**Prompt:**
Every line that contains "dark" must be located and copied from the data.

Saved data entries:
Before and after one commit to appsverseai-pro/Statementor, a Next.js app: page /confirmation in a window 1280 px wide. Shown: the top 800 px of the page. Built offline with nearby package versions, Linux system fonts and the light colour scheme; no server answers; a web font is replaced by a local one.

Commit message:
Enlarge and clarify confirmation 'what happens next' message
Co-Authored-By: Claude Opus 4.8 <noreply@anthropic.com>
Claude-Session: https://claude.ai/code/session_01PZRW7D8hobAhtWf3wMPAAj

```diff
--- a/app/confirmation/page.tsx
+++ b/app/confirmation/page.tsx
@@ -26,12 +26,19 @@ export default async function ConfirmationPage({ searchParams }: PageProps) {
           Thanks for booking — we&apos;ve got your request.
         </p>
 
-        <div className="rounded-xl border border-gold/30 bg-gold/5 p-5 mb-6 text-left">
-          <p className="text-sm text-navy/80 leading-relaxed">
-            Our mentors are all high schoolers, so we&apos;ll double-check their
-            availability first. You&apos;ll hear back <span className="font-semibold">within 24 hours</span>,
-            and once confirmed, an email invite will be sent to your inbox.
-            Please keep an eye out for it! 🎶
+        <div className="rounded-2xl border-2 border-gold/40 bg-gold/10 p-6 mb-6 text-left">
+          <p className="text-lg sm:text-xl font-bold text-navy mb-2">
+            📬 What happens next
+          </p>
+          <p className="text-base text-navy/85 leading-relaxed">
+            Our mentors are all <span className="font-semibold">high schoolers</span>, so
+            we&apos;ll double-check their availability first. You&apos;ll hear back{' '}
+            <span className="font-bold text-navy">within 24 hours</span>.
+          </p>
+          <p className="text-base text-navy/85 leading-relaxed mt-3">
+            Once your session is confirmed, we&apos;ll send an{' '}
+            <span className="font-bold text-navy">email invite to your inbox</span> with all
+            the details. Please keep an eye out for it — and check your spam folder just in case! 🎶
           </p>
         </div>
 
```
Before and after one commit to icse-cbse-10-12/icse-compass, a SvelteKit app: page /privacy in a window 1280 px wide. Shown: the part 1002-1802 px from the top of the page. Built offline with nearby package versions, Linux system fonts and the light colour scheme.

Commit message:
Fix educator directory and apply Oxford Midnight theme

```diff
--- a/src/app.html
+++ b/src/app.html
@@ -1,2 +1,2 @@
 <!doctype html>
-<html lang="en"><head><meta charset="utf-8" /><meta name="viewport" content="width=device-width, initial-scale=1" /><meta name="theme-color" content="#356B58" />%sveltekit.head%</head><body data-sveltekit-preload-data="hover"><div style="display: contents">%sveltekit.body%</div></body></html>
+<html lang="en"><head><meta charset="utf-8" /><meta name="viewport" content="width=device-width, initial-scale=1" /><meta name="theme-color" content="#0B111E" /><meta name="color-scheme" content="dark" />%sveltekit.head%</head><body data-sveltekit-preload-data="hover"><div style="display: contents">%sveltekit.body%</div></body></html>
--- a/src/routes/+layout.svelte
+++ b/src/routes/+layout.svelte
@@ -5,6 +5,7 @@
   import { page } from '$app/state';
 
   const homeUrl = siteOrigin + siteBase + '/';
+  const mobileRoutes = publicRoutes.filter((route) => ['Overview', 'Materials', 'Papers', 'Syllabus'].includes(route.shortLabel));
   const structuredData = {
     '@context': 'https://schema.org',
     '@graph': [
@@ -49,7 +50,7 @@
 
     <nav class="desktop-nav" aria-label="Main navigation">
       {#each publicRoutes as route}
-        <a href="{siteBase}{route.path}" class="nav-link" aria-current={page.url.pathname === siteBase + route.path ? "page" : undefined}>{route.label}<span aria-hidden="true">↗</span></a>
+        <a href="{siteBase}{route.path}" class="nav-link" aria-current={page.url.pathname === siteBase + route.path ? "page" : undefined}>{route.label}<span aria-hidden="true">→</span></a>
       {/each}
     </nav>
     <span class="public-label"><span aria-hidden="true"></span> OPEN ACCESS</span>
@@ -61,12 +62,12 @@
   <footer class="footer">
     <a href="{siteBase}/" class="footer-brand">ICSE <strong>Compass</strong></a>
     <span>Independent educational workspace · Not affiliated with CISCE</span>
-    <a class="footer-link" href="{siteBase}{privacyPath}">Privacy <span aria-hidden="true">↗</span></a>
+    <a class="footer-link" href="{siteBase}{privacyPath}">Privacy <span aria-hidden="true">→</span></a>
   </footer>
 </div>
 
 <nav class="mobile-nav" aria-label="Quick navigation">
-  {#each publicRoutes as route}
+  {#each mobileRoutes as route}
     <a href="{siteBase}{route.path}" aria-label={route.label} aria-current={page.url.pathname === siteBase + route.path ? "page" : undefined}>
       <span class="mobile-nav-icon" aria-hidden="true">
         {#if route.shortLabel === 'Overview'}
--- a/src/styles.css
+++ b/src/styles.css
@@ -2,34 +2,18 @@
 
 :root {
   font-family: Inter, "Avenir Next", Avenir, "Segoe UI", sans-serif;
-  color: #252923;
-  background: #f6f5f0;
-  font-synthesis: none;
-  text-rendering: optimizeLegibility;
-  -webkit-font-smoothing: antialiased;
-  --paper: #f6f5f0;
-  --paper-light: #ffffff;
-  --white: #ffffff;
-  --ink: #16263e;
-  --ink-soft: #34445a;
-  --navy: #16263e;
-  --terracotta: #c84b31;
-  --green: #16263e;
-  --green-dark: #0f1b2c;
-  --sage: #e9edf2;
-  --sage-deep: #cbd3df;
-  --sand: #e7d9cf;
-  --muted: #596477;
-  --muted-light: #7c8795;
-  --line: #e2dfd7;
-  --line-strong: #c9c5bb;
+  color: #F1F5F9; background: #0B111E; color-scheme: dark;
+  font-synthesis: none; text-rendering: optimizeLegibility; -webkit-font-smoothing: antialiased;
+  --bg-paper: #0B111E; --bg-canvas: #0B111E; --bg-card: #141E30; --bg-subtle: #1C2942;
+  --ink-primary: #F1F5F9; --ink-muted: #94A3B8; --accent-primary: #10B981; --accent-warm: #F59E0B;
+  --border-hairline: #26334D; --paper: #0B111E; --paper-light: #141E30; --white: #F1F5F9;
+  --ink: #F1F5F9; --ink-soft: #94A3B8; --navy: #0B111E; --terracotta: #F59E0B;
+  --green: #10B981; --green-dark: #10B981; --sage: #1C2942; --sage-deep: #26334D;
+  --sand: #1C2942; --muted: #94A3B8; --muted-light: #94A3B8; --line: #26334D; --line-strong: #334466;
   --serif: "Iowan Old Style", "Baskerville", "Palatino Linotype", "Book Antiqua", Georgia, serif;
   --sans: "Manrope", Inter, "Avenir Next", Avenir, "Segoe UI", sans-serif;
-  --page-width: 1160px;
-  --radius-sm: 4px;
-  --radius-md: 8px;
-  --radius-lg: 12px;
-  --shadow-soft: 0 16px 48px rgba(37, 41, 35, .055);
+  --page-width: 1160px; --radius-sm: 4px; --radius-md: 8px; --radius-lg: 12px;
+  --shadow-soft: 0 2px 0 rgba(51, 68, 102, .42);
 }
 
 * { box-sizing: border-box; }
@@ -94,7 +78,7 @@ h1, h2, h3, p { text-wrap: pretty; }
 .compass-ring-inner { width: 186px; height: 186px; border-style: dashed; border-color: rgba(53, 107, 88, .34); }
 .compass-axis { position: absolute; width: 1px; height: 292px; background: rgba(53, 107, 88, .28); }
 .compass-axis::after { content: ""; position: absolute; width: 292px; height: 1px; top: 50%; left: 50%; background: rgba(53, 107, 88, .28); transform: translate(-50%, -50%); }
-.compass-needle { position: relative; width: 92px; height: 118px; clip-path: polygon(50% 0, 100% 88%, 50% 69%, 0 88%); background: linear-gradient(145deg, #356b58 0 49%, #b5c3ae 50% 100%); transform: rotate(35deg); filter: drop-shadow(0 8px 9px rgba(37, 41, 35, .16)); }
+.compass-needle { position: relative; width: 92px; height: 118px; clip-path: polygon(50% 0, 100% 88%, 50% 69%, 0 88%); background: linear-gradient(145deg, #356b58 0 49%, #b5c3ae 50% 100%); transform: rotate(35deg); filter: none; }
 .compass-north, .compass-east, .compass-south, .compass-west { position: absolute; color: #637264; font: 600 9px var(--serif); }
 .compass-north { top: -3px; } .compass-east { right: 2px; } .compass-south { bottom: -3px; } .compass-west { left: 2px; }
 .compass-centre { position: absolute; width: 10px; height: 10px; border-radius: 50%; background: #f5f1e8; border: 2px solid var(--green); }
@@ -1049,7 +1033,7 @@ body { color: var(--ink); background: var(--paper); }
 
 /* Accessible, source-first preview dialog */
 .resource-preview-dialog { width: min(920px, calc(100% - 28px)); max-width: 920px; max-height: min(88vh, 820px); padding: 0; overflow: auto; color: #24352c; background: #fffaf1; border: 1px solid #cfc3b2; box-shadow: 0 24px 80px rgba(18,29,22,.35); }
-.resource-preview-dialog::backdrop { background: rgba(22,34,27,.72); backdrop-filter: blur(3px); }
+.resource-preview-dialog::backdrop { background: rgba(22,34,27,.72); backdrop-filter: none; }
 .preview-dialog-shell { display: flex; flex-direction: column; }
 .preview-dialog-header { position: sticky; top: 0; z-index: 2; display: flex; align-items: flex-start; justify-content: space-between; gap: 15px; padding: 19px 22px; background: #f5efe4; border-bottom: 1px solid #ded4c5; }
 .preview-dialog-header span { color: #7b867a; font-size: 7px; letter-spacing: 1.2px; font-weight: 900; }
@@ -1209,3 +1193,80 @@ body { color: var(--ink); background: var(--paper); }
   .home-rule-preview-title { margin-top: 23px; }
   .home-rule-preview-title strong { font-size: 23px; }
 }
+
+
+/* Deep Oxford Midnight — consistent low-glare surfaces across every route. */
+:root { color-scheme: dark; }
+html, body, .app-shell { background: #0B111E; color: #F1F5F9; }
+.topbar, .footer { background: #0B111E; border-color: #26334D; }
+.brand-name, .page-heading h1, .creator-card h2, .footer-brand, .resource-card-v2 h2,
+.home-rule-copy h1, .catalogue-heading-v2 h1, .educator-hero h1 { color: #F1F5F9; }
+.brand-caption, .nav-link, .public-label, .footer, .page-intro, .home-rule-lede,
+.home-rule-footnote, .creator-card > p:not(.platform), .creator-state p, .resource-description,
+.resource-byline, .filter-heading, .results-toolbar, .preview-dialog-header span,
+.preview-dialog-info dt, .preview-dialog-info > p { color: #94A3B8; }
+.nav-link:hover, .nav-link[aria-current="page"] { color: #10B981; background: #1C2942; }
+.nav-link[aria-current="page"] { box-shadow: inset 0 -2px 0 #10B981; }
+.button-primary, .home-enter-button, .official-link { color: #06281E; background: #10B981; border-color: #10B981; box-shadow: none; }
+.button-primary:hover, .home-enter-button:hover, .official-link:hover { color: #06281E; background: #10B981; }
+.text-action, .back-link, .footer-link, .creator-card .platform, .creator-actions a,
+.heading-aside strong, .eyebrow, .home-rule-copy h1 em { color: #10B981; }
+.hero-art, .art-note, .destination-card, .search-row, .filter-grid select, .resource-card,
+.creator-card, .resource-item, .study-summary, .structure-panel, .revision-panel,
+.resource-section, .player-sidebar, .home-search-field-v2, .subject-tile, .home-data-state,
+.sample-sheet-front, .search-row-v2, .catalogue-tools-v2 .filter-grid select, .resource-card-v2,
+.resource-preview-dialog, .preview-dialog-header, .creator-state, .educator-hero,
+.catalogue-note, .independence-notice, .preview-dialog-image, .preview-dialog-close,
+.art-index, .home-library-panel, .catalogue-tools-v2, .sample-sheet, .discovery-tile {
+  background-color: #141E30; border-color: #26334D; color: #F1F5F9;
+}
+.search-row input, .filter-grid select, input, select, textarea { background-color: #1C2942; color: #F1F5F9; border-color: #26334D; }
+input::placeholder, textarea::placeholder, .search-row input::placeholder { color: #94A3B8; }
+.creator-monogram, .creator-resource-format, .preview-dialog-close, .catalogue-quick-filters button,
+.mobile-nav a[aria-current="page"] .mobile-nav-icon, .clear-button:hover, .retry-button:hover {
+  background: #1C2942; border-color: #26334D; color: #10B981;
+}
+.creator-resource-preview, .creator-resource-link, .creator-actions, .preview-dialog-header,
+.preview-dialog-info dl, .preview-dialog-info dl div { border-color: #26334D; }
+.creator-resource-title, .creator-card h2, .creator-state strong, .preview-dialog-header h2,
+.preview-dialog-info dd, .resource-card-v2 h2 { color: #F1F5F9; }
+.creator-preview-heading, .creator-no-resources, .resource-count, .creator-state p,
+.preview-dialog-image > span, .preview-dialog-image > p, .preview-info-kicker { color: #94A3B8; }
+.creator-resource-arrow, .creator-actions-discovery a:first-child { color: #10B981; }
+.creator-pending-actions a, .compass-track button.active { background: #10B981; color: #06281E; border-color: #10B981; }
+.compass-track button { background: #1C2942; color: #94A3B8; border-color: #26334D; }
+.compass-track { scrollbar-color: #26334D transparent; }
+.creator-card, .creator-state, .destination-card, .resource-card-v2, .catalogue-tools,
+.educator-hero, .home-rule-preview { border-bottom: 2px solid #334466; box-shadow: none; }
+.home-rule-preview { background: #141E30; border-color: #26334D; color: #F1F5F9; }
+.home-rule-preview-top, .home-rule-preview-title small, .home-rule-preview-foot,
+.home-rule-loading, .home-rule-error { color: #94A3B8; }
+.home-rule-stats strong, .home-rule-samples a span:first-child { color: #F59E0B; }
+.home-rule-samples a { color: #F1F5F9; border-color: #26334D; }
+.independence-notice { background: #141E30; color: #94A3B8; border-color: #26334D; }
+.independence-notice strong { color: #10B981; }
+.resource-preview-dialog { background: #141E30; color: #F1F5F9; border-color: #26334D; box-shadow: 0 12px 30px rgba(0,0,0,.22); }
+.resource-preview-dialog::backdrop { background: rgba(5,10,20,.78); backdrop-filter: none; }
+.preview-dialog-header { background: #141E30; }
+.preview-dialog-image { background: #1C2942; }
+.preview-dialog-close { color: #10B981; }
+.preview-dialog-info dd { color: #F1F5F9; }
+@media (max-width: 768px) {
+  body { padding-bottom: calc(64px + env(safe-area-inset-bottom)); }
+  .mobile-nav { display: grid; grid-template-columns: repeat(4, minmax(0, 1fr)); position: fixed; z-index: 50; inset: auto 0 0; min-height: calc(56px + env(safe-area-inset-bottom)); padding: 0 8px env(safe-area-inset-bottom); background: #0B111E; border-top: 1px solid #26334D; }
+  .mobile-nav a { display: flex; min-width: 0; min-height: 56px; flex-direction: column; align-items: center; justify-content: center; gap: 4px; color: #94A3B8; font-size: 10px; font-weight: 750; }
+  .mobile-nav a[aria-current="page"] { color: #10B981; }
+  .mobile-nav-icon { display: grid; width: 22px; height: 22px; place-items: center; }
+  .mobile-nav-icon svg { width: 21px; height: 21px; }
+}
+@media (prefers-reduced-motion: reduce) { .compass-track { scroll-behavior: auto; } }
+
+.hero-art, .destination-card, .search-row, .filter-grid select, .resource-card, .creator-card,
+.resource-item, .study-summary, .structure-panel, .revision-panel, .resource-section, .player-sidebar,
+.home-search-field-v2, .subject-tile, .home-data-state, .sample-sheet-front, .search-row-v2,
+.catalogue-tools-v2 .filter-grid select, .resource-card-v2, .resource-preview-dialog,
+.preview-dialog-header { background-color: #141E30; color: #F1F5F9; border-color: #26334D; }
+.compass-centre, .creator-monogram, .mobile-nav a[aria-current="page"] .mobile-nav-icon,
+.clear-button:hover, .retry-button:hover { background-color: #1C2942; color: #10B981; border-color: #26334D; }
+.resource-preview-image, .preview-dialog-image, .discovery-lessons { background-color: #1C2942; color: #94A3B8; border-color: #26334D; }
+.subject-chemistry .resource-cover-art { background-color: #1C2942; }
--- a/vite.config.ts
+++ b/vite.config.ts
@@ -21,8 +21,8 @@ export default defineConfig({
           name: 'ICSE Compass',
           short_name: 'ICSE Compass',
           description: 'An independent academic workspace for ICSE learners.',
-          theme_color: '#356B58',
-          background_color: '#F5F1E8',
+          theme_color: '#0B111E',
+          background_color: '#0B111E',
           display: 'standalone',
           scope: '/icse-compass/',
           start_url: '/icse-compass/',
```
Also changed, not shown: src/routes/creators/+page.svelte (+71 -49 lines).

**Solution to the exercise:**
+<html lang="en"><head><meta charset="utf-8" /><meta name="viewport" content="width=device-width, initial-scale=1" /><meta name="theme-color" content="#0B111E" /><meta name="color-scheme" content="dark" />%sveltekit.head%</head><body data-sveltekit-preload-data="hover"><div style="display: contents">%sveltekit.body%</div></body></html>
-  --green-dark: #0f1b2c;
+  color: #F1F5F9; background: #0B111E; color-scheme: dark;
+  --green: #10B981; --green-dark: #10B981; --sage: #1C2942; --sage-deep: #26334D;
+:root { color-scheme: dark; }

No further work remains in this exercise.